• **Materials provided**:
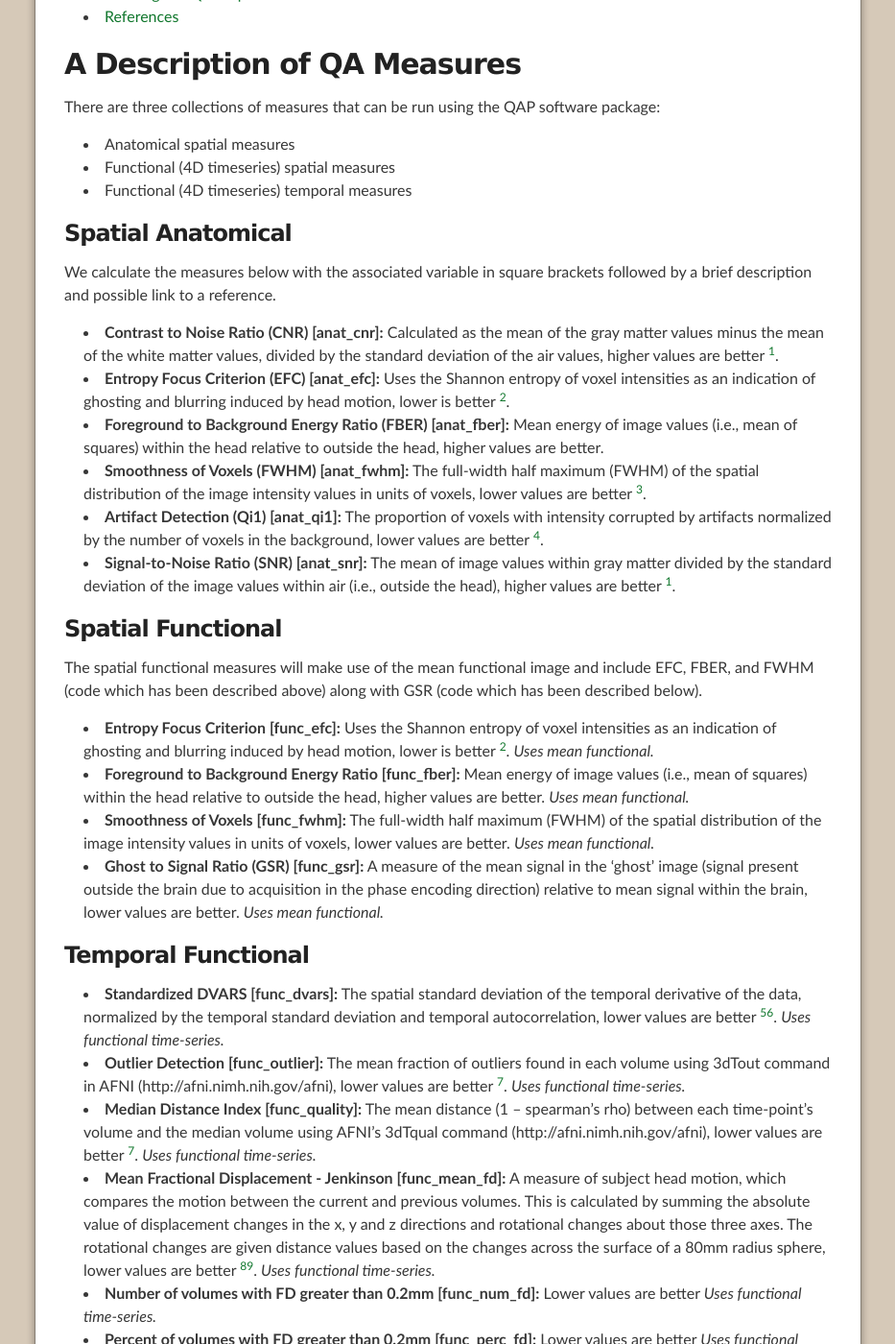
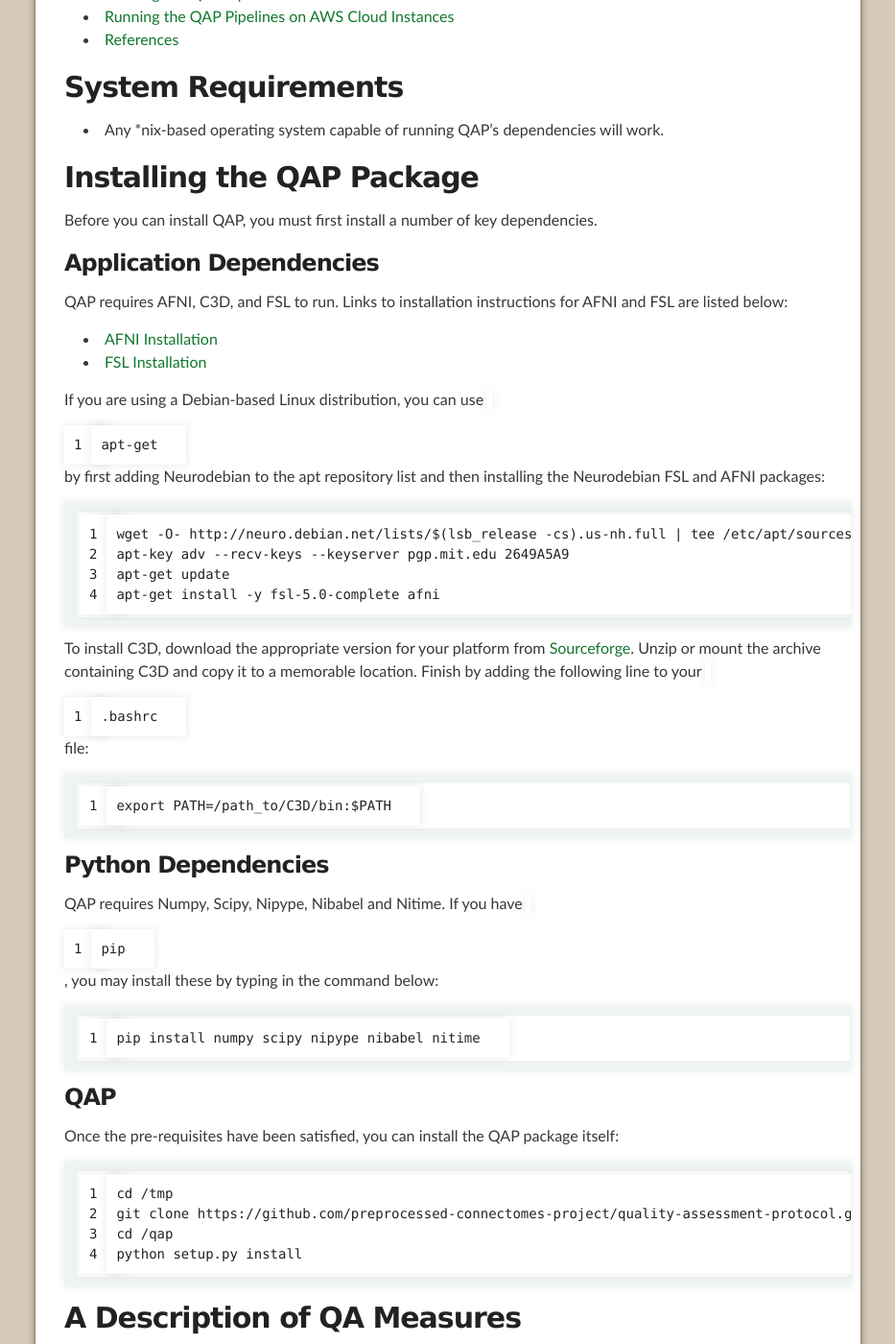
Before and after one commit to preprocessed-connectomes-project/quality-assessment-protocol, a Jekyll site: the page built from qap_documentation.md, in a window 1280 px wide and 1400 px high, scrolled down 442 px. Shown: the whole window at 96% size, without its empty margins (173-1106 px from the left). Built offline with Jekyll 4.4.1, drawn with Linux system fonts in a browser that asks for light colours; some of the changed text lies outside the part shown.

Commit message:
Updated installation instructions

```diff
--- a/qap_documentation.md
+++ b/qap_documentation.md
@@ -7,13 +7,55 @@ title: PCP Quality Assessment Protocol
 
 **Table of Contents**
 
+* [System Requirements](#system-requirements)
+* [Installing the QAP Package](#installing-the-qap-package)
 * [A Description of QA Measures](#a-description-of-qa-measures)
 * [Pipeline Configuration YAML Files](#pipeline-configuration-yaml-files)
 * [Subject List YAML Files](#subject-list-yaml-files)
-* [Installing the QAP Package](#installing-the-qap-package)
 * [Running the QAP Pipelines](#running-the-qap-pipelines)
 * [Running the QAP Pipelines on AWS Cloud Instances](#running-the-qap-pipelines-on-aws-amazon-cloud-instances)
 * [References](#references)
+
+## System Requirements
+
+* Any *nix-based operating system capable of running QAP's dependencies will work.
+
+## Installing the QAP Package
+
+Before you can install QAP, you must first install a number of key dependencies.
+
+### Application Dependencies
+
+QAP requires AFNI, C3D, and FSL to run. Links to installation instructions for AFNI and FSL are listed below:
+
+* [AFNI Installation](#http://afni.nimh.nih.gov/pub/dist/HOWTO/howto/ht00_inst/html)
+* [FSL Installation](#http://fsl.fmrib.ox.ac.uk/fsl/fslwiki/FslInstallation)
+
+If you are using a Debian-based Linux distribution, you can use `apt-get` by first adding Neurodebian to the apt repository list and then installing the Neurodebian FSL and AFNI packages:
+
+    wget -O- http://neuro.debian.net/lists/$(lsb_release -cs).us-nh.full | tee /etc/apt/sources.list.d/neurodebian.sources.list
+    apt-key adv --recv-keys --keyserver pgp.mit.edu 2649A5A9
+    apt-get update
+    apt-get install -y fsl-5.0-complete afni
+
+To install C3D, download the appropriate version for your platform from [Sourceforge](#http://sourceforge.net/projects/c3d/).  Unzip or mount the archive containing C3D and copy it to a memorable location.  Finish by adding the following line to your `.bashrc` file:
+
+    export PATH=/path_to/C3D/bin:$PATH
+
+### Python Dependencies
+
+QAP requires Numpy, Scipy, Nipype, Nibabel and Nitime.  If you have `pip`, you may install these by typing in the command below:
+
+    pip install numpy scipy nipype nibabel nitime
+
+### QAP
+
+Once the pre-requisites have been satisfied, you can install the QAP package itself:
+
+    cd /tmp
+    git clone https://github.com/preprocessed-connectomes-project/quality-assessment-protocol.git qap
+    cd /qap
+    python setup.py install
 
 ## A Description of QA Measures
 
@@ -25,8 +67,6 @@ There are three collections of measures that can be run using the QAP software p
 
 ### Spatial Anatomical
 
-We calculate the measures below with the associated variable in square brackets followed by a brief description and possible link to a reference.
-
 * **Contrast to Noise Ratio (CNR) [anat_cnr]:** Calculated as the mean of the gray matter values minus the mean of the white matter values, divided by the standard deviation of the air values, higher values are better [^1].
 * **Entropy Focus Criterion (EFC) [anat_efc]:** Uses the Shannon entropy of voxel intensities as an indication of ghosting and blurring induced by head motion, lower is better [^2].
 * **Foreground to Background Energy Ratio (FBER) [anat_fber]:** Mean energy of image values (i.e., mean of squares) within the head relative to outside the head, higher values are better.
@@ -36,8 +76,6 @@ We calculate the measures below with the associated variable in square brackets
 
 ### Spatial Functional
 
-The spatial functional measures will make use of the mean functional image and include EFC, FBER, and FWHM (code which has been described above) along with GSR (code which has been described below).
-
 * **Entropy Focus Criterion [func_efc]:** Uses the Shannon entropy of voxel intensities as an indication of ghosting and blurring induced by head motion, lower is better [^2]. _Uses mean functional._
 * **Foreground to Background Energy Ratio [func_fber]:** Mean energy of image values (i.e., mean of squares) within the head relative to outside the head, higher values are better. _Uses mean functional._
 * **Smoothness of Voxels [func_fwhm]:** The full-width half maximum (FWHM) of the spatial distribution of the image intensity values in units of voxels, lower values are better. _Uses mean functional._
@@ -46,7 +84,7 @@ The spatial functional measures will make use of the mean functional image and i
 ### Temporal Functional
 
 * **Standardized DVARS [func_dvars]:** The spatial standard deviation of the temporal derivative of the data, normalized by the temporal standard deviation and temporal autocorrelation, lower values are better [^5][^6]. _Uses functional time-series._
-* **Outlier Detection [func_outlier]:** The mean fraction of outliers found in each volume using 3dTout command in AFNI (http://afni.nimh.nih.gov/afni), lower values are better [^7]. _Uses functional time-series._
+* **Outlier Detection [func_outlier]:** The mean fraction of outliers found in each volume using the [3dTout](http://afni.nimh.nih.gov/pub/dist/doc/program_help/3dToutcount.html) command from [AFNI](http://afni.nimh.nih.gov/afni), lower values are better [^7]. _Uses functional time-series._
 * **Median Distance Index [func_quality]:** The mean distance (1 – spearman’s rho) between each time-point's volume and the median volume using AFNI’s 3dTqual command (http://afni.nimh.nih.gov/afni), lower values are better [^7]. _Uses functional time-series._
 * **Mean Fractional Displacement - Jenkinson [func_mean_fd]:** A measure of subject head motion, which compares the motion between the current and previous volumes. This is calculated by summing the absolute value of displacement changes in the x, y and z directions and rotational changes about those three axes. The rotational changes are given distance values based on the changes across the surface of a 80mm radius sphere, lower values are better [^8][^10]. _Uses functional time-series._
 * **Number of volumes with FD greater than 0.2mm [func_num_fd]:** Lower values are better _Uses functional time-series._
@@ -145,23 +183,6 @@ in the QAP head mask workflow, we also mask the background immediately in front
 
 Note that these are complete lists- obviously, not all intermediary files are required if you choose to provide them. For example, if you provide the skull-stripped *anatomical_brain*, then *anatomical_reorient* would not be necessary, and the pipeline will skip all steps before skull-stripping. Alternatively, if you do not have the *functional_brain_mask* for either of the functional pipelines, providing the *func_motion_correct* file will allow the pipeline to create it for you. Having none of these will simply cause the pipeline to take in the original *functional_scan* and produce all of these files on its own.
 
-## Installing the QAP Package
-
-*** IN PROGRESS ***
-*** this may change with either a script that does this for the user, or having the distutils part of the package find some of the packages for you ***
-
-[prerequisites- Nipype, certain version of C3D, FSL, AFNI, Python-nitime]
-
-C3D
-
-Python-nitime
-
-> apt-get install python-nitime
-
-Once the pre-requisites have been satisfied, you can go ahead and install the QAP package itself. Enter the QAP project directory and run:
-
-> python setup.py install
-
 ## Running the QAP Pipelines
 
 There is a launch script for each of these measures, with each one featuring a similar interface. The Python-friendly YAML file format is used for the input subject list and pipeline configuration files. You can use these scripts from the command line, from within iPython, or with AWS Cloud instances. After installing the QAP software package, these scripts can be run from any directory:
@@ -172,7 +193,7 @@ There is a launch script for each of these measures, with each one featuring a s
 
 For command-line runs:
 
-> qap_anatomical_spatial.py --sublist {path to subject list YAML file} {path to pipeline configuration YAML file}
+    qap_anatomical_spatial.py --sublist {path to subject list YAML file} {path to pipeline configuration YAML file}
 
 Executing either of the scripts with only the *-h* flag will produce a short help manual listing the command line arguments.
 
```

• **About this task**: Using the records above, gather all lines where the string "requires" is present.

• **Task output**:
+QAP requires AFNI, C3D, and FSL to run. Links to installation instructions for AFNI and FSL are listed below:
+QAP requires Numpy, Scipy, Nipype, Nibabel and Nitime.  If you have `pip`, you may install these by typing in the command below:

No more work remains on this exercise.